### EXERCISE AIM
Throughout the records below, find each line holding "width" and copy it.

### DATASET RECORDS

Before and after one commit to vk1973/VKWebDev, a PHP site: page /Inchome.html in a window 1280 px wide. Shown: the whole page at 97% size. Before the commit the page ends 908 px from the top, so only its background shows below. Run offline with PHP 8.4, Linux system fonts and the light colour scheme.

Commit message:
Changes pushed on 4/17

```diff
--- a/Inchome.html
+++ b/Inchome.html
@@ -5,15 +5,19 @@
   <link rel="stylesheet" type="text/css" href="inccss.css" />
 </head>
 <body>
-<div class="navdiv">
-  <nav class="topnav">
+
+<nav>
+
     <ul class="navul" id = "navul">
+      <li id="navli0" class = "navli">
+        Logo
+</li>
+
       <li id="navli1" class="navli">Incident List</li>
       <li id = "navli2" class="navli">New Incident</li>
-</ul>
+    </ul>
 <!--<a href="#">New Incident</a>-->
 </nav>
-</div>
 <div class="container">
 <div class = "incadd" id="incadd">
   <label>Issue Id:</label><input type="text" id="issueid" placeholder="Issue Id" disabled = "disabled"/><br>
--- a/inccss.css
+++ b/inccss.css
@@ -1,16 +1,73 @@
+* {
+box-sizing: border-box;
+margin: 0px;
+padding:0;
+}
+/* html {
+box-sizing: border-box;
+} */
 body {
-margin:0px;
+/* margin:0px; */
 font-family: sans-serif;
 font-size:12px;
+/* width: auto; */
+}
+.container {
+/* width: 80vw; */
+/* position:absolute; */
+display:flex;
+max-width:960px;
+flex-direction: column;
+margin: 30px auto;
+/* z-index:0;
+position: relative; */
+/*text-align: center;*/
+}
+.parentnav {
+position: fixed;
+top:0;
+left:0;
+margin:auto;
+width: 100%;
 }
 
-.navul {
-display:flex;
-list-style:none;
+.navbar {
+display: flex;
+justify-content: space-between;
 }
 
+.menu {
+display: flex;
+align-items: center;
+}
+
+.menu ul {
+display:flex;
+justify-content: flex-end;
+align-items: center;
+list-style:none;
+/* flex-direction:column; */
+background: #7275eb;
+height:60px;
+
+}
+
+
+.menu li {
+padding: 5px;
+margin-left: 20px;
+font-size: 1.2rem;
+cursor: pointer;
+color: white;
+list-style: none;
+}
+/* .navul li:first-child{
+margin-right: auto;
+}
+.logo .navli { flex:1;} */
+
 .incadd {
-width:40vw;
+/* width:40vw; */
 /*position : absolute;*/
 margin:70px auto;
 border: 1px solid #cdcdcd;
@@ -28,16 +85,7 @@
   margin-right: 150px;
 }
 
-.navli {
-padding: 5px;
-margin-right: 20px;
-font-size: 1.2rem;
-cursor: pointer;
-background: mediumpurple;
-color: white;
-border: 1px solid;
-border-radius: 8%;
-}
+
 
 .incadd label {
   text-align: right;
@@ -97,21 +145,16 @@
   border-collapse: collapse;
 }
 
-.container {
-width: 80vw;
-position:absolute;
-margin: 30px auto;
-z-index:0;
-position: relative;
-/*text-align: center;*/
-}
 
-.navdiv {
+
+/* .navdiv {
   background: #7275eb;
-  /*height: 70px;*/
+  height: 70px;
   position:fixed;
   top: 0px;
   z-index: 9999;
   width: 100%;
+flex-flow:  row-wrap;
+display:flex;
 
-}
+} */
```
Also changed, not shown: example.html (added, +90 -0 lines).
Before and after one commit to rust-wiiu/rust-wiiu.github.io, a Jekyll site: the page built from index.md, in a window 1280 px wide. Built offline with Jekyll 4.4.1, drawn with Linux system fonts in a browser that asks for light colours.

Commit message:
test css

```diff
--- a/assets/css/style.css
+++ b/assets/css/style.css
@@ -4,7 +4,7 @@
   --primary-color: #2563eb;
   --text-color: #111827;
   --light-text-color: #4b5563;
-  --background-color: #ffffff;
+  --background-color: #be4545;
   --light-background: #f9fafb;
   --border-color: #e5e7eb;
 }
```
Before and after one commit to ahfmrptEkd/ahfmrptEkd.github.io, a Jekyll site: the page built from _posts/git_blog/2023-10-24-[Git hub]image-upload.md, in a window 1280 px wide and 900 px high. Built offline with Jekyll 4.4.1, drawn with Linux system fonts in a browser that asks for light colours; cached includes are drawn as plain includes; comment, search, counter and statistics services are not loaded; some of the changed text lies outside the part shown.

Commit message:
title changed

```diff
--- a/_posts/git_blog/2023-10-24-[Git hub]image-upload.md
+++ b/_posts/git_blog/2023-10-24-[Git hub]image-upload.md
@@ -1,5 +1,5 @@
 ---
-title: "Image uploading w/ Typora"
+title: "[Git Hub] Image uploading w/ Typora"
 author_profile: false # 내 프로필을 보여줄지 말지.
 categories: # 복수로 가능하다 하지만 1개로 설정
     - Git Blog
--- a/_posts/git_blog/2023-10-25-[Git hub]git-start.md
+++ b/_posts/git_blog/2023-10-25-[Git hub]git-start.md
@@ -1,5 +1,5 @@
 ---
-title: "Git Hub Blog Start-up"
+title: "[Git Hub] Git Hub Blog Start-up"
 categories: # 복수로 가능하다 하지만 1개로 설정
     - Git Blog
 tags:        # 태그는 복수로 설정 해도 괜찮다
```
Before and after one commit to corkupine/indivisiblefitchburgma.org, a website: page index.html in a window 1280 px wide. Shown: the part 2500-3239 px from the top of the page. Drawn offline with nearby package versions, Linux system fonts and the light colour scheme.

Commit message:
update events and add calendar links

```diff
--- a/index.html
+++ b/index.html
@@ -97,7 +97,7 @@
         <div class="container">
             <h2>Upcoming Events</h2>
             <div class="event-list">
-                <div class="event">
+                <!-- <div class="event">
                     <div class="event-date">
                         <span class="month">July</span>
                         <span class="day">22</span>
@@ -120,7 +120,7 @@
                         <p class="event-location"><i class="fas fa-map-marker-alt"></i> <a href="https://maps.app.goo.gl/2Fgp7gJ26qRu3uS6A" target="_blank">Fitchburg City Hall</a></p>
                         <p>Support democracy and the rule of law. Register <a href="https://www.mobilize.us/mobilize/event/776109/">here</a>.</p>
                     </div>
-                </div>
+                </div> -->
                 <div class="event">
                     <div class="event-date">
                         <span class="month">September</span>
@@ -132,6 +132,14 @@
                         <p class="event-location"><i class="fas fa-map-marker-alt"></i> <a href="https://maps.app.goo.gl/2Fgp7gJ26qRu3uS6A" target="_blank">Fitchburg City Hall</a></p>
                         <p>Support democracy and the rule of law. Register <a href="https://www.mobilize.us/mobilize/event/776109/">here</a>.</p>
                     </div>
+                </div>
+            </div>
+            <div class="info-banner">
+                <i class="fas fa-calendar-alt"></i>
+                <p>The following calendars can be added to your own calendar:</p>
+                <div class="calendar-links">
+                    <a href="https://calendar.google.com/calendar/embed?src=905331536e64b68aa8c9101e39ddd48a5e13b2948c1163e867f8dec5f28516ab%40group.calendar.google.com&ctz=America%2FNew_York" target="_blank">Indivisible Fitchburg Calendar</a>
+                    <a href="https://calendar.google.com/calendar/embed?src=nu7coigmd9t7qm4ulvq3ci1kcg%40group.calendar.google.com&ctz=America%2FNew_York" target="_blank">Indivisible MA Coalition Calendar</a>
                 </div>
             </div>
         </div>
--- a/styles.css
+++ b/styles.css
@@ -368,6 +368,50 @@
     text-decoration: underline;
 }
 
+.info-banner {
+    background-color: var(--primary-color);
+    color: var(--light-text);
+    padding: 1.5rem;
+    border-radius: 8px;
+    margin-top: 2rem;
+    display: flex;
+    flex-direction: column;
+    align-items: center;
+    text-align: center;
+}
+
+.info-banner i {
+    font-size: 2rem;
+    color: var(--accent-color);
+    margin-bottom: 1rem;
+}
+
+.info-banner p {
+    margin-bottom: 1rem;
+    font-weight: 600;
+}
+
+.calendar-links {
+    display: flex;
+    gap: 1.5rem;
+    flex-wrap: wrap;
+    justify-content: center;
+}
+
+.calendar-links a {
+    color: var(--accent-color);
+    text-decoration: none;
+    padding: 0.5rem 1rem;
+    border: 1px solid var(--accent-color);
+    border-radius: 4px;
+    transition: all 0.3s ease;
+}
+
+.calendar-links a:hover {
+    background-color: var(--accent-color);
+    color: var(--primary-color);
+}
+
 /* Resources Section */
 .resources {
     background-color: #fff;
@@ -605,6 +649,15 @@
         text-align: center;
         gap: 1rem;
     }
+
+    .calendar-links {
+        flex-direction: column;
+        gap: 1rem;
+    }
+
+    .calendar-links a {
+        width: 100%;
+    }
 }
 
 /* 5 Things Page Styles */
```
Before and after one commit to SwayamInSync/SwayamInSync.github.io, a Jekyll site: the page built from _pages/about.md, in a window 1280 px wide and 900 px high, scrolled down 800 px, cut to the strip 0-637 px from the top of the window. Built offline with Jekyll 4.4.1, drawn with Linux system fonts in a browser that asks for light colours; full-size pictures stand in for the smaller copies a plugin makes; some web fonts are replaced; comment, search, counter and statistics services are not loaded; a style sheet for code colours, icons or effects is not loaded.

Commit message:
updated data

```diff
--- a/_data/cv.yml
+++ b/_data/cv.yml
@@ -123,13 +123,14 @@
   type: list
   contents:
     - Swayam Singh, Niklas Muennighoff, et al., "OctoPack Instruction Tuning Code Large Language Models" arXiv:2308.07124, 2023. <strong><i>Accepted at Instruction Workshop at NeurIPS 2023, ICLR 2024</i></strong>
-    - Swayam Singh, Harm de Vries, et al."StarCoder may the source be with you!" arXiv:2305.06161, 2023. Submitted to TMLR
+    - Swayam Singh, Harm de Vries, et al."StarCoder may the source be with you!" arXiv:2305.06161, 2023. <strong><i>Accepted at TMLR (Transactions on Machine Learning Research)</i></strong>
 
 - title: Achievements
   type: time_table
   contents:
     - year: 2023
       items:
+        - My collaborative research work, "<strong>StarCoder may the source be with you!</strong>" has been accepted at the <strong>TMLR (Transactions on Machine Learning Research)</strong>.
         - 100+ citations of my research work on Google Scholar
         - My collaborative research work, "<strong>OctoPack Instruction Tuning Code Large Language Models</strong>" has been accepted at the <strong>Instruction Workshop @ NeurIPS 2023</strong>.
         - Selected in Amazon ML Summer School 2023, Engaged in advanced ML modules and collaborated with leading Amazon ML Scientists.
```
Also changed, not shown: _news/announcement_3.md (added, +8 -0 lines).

### ANSWER BOX
+/* width: auto; */
+/* width: 80vw; */
+max-width:960px;
+width: 100%;
-width:40vw;
+/* width:40vw; */
-width: 80vw;
   width: 100%;
+        width: 100%;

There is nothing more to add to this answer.